*** Opening The records ***

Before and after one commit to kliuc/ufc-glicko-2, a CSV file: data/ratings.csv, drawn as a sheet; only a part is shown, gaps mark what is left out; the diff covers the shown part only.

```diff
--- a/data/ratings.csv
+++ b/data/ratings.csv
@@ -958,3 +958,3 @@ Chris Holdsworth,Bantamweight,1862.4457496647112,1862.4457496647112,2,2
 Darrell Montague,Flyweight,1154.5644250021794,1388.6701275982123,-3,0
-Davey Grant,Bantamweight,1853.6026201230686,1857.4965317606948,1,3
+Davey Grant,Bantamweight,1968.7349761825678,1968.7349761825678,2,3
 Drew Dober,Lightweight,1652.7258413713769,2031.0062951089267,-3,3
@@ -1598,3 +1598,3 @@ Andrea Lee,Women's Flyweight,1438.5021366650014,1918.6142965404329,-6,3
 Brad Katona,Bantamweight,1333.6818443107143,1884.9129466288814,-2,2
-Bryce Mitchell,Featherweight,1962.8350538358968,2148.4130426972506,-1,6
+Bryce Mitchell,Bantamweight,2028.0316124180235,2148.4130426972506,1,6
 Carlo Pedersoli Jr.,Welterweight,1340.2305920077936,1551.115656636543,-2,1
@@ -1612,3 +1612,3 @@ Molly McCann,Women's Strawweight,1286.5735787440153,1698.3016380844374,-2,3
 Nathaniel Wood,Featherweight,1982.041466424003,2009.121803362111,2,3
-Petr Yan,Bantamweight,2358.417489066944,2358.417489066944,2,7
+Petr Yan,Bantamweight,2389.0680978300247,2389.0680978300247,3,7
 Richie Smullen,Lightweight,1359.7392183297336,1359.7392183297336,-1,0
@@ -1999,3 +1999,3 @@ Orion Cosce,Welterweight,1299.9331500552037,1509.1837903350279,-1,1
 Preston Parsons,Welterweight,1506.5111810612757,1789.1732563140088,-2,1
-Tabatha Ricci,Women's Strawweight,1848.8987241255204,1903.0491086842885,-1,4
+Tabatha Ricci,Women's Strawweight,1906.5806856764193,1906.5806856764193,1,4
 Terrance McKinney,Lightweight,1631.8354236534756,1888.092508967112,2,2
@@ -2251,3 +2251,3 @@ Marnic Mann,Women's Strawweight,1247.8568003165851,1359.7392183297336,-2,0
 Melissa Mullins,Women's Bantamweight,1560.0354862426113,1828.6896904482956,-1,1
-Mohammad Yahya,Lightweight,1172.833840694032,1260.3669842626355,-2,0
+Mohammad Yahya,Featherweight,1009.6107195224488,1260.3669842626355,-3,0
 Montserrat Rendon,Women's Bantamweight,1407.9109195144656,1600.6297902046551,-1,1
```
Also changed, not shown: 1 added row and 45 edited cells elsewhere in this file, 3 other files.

*** Closing The records ***

Problem to work on — The answer must consist of every line from the data that holds the string "Lightweight".

Answer to the problem —
 Drew Dober,Lightweight,1652.7258413713769,2031.0062951089267,-3,3
 Richie Smullen,Lightweight,1359.7392183297336,1359.7392183297336,-1,0
 Terrance McKinney,Lightweight,1631.8354236534756,1888.092508967112,2,2
-Mohammad Yahya,Lightweight,1172.833840694032,1260.3669842626355,-2,0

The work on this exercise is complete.